The Best Years of Our Lives is loaded with star power and a message
thatís still important to understand today. Fredric March, Myrna Loy, Dana Andrews,
Virginia Mayo, and Gladys George all give stellar performances as families who were
separated for almost five years during World War II and now have to get used to each
other and normal lives.
The story follows three returning soldiers from
the same small town. Al Stephenson (Fredric March) was a banker who fought his way
across the Pacific. His daughter and son have now both grown up, and he finds he can
barely find anything to talk to them about. When he returns to the bank, his new view on
life makes it hard for him to work within a system that was once second nature to him.
The second of the returning soldiers, CPT Fred Derry (Dana Andrews) had
lived in the slums and had run the soda fountain at the local drugstore before he left to
become a bombardier in Europe. He had gotten married before he went overseas, and he
returns to find his wife wanting a lavish lifestyle that he canít afford. While he was
gone, the drug store was bought out by a national chain, and one of the janitors had been
promoted to assistant manager.
The third veteran in this drama is Homer
Parrish (Harold Russell), a sailor who lost his hands in a fire aboard his ship. He
comes home to a family that has never been exposed to anyone with a handicap. His
girlfriend lived next door to him and wants to continue the relationship, but he canít
find the ability to let her.
This is a long movieólonger than some people
may be willing to sit through. Still, itís one that we all need to watch. Itís one of
the few films that deals with what veterans have to deal with when they come home.
Director William Wyler does a masterful job of showing the distance these men developed
not only with their families but with the rest of society, too. He shows the problems
they have with work, with the men who didnít fight in the war, and with themselvesóand he
shows the closeness they feel toward each other, even though they didnít serve in the
I could go on for hours about how good this movie isóabout
the scenes that are dead on target emotionally or about the quality of the actorís
performances. In scene after scene you feel like youíre watching a black and white
version of real life. Every line has a meaning, and each camera angle is framed to near
perfection. And itís no surprise that the movie went on to win the 1946 Oscars for Best
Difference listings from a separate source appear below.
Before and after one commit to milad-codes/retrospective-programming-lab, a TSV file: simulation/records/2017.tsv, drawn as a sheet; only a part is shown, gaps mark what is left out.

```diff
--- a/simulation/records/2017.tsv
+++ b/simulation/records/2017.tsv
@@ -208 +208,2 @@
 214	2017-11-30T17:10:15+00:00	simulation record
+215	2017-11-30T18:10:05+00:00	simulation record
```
Picture, Director, Actor, and Supporting Actor, to name a few.
movie is just as good today as it was in 1946, right after the war itself. I recommend
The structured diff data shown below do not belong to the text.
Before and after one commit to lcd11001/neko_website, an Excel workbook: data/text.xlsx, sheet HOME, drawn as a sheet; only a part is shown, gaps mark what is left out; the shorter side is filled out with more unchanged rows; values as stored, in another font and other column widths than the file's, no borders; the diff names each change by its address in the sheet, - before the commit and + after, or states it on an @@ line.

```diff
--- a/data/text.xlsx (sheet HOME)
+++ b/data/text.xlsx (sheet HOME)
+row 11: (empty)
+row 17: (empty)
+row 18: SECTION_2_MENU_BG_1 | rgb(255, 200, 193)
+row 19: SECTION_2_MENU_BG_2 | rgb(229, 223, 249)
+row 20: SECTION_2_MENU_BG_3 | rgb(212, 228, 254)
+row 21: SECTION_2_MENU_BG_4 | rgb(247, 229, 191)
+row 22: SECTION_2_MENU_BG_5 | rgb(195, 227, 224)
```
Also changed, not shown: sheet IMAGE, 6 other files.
this movie to everyoneóbut especially to anyone who has a family member or friend whoís
away from home serving our country. No matter how hard they try, none of them can come
back to the world they left.